I Think of You and Think of Skin
I think of you and think of skin –
its soft stretch, ways it may fold, or be pressed,
occasionally tear. How it absorbs the fix it’s in,
ends up not innocent, unkissed, yet simple in its rest -
your father’s work, to expose such by the sun,
harried and tawed and dressed for the intent
of its disguise with musks and roses. For you, years gone,
I’m pale now, peeled, unwritten-on, a reproach unmeant -
white widow in my quilled intransigence, a swan
alone. Days such as these, late summer of my life,
I wonder at this want to turn a yearling’s tongue
to subtleties so hollow, telling tender lies –
those nights you travelled me with words, blood-nibbed
and burning, tell me I was your first, flawed, outlawed script.
John Shakespeare, William’s father, was a ‘whyttawer’ ( worker in white leather)
who made gloves from calf, kid, lamb and rabbit skins so fine they were almost translucent. He might spend up to a year preparing the hides before beginning his work. The sonnet is in Anne Hathaway’s voice.
At Chios, Abandoned Leprosarium
In another life I lived
somewhere like this:
the white stones on the path

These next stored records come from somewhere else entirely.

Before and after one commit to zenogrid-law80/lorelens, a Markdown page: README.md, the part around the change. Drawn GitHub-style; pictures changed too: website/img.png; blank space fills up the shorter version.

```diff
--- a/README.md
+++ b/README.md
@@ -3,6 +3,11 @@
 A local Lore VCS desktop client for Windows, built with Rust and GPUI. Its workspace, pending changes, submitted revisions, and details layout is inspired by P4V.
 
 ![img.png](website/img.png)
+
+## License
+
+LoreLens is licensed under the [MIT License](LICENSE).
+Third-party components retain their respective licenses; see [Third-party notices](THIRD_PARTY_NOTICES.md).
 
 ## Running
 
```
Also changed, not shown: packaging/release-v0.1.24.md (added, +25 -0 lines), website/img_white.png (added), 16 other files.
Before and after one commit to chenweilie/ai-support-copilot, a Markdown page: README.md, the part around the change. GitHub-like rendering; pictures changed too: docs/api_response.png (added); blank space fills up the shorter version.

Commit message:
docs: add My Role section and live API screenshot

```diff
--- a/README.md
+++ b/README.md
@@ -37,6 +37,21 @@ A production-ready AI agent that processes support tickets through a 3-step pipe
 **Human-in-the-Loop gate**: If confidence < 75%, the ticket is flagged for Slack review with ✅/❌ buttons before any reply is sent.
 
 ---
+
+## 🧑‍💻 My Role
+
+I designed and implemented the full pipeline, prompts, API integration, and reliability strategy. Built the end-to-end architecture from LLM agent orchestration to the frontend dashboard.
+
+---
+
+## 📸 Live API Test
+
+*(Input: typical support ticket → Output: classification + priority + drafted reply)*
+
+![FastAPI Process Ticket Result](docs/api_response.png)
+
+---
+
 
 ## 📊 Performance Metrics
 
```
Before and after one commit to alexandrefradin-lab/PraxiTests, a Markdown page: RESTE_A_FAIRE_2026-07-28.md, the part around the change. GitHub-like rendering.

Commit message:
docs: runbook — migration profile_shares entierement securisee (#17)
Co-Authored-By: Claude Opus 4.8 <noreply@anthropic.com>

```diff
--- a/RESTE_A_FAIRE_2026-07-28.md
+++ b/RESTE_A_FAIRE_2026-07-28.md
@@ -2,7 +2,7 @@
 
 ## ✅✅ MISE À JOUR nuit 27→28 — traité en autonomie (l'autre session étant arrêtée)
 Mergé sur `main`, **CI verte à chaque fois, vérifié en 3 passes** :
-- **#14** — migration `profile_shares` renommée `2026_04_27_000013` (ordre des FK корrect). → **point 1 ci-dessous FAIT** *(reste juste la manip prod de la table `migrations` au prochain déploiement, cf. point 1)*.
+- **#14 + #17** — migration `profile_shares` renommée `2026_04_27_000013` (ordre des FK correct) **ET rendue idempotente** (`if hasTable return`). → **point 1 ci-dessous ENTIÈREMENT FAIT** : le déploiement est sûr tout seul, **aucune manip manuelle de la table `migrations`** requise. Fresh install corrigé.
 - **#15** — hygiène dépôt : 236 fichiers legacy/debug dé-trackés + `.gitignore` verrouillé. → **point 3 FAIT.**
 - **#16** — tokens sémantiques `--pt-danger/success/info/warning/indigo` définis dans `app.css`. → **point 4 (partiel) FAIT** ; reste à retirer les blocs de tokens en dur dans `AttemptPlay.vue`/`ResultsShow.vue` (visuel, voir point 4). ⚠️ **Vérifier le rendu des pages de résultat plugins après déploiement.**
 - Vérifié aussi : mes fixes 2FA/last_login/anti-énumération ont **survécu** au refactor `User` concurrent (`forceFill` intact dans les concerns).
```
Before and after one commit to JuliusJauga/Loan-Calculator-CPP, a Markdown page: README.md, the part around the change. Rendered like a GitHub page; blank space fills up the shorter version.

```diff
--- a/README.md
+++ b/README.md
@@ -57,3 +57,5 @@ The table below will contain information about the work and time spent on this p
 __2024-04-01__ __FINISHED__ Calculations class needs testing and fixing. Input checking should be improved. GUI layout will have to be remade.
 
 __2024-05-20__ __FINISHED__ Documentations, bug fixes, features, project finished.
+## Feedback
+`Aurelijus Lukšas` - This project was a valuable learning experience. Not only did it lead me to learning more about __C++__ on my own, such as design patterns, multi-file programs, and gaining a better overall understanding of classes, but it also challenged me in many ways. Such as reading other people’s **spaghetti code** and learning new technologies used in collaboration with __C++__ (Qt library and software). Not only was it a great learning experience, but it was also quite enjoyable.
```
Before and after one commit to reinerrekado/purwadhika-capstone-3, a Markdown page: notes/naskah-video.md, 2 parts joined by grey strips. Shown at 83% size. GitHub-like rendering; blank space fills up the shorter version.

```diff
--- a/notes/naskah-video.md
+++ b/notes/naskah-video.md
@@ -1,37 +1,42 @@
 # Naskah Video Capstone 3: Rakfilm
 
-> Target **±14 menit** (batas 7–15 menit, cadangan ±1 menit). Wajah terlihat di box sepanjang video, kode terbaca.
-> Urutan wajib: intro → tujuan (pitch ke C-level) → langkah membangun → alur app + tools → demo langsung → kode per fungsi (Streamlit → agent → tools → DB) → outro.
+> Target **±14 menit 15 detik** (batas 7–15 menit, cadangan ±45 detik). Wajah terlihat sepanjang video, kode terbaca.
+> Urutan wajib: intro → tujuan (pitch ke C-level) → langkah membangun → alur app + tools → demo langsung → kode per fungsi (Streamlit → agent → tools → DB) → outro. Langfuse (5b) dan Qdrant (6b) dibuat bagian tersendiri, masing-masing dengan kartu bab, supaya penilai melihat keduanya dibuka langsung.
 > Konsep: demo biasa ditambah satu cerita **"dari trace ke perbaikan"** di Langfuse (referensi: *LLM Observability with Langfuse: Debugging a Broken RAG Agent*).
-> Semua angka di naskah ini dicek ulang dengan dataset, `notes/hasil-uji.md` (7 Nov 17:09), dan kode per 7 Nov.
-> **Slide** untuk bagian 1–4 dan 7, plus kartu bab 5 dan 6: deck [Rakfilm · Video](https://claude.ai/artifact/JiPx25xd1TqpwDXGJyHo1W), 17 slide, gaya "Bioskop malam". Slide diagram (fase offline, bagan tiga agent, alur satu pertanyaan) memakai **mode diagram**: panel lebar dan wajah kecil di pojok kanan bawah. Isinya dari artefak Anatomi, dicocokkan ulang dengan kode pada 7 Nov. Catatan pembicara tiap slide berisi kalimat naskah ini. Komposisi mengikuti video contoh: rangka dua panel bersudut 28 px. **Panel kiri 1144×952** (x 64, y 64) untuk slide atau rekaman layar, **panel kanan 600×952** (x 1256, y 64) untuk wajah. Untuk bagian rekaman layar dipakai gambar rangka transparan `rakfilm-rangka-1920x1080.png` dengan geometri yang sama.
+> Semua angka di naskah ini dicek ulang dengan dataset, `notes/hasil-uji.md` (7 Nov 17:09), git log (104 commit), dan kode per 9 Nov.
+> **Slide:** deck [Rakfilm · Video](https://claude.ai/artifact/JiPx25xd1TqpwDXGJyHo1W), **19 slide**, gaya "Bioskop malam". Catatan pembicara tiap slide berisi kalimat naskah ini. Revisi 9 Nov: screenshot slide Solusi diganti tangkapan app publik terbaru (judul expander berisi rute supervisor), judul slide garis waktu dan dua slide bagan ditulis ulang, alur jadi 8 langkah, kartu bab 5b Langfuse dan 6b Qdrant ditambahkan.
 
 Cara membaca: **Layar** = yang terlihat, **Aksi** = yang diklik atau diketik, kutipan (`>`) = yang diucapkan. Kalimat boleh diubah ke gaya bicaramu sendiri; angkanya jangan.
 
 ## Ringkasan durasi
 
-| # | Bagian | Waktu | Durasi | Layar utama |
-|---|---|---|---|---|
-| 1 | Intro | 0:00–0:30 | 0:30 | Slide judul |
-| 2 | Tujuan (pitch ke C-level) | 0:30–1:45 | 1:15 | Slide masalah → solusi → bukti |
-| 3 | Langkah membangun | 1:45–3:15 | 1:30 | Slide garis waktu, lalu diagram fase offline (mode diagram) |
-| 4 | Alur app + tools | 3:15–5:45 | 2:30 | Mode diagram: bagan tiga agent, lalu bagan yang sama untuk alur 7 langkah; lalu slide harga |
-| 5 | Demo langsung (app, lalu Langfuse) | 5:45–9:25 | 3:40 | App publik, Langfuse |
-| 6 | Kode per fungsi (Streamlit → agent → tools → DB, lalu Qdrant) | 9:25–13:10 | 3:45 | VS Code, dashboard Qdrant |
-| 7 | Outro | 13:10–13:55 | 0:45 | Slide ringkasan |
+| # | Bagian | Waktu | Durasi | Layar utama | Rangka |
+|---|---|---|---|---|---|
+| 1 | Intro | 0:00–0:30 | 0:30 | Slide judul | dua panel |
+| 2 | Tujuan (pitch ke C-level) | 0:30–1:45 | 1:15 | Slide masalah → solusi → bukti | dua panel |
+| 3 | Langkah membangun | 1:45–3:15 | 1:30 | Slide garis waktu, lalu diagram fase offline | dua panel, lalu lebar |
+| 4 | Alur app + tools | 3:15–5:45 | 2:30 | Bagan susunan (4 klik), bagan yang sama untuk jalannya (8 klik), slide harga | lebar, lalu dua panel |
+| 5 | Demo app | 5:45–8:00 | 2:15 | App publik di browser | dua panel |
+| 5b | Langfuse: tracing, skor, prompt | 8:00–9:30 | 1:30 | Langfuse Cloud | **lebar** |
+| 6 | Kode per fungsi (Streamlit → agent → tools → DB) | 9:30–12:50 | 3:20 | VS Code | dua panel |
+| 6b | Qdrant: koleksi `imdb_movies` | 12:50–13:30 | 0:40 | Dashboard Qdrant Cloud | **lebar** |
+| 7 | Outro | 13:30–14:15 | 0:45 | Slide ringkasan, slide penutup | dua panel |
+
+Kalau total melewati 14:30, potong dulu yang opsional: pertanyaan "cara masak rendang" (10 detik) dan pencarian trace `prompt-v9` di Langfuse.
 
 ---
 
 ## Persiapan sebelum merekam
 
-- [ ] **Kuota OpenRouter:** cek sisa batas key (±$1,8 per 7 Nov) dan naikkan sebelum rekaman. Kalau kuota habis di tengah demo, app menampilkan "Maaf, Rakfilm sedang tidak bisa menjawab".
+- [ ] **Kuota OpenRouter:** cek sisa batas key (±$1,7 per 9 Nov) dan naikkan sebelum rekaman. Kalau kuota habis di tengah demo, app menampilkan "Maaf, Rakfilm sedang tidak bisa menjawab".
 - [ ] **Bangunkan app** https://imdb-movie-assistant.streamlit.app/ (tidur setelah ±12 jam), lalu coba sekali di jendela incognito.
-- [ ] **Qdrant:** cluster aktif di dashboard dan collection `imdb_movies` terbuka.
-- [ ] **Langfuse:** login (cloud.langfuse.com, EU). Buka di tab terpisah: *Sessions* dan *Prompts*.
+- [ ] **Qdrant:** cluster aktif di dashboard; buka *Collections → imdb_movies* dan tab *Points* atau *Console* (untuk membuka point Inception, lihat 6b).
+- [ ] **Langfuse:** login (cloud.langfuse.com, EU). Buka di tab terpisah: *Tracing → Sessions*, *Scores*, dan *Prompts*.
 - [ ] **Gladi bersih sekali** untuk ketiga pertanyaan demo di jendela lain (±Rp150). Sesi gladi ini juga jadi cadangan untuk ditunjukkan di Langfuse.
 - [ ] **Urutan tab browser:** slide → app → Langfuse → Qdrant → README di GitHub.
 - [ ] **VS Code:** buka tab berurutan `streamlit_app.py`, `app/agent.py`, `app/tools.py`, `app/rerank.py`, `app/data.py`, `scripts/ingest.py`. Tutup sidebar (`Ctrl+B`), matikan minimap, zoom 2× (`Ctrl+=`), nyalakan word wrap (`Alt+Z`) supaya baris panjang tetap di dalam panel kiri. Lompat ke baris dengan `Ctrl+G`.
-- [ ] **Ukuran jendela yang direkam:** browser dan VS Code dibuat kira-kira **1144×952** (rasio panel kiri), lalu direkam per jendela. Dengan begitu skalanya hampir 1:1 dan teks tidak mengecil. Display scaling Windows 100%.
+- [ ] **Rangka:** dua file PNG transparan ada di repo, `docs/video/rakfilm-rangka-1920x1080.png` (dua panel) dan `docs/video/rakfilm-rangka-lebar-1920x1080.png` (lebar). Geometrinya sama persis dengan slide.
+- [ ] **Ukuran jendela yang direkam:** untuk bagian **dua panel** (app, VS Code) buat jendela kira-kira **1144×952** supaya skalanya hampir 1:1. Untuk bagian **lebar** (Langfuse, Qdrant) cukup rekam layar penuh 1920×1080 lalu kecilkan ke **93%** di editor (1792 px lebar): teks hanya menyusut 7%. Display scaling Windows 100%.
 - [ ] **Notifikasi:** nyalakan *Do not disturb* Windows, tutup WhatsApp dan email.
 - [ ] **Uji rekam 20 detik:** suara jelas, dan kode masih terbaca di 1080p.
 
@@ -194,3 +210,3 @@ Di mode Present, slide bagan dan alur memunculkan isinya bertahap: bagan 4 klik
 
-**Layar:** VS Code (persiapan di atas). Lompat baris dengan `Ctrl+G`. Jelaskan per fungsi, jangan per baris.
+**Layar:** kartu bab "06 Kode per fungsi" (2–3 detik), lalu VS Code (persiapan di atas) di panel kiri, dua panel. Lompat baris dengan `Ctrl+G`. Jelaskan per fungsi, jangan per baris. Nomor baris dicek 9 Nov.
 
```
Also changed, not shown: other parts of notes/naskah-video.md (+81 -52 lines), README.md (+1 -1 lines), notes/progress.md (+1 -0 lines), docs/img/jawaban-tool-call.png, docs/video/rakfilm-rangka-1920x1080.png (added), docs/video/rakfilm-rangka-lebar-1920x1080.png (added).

eyeless as birds’ eggs,
sweet airs of sea and pinewoods,
courtyards of window shutters and shade.
Quiet as if only a moment since
children, playing, had been called in.
There was love here, companionship,
gold charred slowly into flesh. No need
for hiding from us hidden. But now careless light
From room to room unrolled mattresses,
snowstorms of ceiling plaster, children’s notebooks
bleached bare by sun by rain
shun me and I am shamed.
Light me a candle, St Lazarus, as if
your lipless kiss
might warm these past lives
that linger, frost or smoke beyond the clearing.